The task: Scan the material below, then work out how many of its lines contain the word "flex"; reply with that number only.

Supplied data:
○ ○ ○ ○ ○ ○ ○

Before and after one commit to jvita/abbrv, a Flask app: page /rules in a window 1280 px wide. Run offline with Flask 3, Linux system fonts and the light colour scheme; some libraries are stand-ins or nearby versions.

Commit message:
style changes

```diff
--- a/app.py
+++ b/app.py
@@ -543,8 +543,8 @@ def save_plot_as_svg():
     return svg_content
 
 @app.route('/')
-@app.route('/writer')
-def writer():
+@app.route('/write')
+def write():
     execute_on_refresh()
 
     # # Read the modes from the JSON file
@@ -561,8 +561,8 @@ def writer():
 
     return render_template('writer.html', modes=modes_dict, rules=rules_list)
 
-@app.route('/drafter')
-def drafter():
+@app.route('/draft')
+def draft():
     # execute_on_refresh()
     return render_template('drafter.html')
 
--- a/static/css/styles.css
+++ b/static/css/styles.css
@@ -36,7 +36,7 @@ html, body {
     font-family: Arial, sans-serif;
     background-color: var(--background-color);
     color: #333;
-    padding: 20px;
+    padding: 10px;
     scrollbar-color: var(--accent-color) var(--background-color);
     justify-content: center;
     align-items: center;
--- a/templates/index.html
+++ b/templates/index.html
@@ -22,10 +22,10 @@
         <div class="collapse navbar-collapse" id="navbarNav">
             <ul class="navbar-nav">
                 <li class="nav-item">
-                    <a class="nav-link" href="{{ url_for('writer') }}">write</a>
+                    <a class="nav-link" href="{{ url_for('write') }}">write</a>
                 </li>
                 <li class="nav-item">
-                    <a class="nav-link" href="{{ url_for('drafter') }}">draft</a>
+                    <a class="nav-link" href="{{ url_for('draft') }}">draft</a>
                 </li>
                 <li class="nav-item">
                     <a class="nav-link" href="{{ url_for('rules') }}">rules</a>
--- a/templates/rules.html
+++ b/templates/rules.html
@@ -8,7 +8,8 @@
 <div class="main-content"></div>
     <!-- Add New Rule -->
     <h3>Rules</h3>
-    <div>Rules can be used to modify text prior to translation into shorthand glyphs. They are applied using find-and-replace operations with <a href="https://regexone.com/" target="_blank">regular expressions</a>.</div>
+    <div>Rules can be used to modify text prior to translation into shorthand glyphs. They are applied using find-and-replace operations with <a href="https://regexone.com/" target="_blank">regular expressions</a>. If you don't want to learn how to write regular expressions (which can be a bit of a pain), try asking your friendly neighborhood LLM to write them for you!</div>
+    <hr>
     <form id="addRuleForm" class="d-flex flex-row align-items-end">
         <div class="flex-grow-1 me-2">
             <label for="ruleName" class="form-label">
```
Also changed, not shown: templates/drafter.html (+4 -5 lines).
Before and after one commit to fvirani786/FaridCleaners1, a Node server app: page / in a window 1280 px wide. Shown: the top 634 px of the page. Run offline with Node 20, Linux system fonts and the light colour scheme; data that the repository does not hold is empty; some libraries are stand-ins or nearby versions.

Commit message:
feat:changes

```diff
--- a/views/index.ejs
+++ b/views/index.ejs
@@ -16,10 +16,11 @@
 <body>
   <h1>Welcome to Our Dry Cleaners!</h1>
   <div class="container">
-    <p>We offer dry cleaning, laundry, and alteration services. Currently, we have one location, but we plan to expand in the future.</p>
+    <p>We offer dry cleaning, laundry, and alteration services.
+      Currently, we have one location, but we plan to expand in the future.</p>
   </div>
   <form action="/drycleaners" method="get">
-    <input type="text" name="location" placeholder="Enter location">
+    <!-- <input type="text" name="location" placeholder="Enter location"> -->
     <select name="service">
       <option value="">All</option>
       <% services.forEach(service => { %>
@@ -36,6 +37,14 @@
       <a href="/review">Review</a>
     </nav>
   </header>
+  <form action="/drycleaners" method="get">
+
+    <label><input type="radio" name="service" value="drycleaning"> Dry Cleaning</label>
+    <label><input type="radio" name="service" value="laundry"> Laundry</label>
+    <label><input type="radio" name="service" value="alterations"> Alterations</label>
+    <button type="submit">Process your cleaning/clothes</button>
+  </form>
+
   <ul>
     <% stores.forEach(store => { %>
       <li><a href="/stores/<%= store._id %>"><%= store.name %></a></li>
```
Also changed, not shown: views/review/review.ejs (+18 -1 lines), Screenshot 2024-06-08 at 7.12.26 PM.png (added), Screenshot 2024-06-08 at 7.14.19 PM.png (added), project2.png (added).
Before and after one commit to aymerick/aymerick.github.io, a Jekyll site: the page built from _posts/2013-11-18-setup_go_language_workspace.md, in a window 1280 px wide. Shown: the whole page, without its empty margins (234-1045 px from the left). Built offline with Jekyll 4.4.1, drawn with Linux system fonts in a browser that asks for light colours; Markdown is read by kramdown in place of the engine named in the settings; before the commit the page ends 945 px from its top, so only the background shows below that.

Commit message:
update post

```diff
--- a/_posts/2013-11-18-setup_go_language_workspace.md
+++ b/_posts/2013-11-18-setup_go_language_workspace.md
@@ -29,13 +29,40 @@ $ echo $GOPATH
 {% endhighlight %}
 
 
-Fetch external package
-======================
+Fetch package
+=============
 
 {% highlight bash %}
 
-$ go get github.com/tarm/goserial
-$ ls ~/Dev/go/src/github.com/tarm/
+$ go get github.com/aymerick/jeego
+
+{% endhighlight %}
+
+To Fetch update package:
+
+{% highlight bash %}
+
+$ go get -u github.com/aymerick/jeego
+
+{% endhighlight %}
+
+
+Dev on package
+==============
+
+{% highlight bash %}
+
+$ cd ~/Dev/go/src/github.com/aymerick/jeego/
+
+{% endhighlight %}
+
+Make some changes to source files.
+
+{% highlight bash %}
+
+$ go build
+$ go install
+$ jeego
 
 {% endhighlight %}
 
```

○ ○ ○ ○ ○ ○ ○

Task output: 2